Speaking virtually to an audience at the Royal United Services Institute (RUSI) Annual Security Lecture on June 14, Lindy Cameron warned of the “cumulative effect” of failing to properly deal with the rising threat.
She also revealed the threat faced by think tanks, noting that it is “almost certain” that the primary cyber threat they face is from nation state espionage groups, and it is highly likely that they seek to gain strategic insights into government policy and commercially sensitive information.
The CEO of the NCSC – which is a part of GCHQ – also warned that for the vast majority of U.K. citizens and organizations, the primary key threat is not state actors but cyber criminals.
She highlighted the importance of building organizational cyber resilience which, in combination with government capabilities and law enforcement action, is the most effective way to counter threats in cyberspace.
Lindy Cameron said: “For most U.K. citizens and businesses, and indeed for the vast majority of critical national infrastructure providers and government service providers, the primary key threat is not state actors but cyber criminals, and in particular the threat of ransomware.
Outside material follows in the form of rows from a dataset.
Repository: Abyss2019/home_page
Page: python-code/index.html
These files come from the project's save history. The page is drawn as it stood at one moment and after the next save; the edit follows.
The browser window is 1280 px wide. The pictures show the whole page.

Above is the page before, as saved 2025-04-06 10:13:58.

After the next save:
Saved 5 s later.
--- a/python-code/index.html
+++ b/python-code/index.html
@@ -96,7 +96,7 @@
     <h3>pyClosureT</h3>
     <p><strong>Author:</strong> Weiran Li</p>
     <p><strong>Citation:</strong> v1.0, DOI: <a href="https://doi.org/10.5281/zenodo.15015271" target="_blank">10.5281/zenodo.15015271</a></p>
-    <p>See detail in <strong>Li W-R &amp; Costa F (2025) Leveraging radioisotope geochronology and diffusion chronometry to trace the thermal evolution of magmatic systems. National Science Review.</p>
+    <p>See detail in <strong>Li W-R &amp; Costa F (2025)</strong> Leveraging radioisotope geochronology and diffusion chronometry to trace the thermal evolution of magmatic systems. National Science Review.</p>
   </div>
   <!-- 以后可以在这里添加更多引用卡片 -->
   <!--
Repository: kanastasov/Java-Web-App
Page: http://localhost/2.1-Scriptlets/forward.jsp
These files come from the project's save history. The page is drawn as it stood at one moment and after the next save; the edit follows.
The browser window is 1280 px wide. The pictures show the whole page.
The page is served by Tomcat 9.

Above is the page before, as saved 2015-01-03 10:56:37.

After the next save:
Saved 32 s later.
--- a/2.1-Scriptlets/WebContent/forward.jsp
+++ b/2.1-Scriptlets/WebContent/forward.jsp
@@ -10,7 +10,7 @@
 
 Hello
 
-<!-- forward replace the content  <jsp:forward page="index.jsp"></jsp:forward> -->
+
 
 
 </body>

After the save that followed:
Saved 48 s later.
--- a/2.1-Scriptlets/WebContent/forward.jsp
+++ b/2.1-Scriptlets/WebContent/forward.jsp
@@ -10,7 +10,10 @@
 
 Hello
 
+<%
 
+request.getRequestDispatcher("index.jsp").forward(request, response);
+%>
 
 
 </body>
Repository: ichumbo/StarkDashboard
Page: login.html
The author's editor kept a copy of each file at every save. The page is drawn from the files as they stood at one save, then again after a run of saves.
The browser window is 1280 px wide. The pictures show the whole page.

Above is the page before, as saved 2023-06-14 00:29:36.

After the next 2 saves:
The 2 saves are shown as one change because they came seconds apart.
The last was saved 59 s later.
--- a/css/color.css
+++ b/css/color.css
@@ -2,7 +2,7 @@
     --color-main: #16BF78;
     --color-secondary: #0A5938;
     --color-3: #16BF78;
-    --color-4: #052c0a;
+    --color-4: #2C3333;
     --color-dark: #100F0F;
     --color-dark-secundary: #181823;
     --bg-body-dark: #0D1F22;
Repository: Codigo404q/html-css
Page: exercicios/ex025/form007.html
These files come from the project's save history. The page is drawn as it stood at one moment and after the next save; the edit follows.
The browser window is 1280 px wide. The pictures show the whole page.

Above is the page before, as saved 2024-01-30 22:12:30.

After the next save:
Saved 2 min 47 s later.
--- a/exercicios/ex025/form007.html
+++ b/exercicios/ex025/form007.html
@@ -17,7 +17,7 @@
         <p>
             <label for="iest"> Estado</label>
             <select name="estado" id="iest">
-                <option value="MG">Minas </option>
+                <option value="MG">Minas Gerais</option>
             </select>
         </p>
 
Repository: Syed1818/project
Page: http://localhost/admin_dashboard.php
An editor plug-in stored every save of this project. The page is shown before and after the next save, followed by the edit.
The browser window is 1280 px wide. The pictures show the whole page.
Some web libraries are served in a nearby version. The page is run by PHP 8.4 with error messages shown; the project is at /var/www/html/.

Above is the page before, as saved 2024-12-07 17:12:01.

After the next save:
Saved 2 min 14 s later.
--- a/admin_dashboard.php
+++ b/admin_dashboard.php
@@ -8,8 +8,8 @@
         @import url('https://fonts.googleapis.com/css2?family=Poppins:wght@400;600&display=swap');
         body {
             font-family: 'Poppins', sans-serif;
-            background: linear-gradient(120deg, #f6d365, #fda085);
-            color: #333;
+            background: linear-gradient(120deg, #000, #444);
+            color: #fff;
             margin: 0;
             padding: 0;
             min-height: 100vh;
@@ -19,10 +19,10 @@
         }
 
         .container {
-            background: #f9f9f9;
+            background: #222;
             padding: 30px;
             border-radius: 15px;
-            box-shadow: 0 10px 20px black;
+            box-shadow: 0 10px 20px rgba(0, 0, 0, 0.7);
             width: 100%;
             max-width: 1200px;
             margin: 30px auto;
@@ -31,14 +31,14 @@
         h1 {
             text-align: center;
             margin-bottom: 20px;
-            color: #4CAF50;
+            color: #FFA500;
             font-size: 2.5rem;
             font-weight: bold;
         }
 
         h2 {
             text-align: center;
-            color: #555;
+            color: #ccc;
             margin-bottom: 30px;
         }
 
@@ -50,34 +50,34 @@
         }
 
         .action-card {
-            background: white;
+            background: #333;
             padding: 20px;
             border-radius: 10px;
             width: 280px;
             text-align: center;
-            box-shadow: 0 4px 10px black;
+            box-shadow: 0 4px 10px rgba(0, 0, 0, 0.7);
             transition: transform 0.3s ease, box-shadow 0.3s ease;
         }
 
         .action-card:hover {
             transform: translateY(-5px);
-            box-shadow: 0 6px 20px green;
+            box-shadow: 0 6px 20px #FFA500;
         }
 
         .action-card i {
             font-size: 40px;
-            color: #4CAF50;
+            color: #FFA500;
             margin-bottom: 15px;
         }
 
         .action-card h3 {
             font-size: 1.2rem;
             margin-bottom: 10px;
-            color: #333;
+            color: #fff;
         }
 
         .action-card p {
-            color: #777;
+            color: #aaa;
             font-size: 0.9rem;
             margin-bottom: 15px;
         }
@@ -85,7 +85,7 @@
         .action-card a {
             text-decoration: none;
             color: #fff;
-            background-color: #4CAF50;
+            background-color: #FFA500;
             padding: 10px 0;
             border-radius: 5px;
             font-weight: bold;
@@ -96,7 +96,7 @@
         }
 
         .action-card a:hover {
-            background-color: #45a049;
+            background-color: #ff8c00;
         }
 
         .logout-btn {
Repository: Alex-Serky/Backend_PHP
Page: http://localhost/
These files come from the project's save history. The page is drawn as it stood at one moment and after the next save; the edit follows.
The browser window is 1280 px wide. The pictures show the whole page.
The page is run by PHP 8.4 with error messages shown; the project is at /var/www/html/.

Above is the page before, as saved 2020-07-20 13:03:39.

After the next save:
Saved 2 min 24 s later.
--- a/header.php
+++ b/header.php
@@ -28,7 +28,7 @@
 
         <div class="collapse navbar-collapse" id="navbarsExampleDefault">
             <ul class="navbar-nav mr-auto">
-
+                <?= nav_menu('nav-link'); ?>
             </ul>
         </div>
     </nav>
“While government is uniquely able to disrupt and deter our adversaries, it is network defenders in industry, and the steps that all organizations and citizens are taking that are protecting the U.K. from attacks, day in, day out.
“The protection they provide is crucial to the digital transformation of the economy, and every organization, large and small, has a role to play.”
On the recent rise in ransomware attacks, Cameron noted that the ecosystem is evolving through the Ransomware as a Service (RaaS) model, whereby ransomware variants and commodity listings are available off the shelf for a one-off payment or a share of the profits.
As the RaaS model has become increasingly successful, with criminal groups securing significant ransom payments from large profitable businesses who cannot afford to lose their data to encryption or to suffer the down time while their services are offline, the market for ransomware has become increasingly “professional”.
Elsewhere, Lindy Cameron also set out the context of the Integrated Review and forthcoming cyber strategy, highlighting the need to better integrate the country’s security, economic, technical, and diplomatic capabilities in support of shared national objectives.
She outlined how allies and adversaries alike are betting on cyber, and that the U.K. needs to continue setting the pace.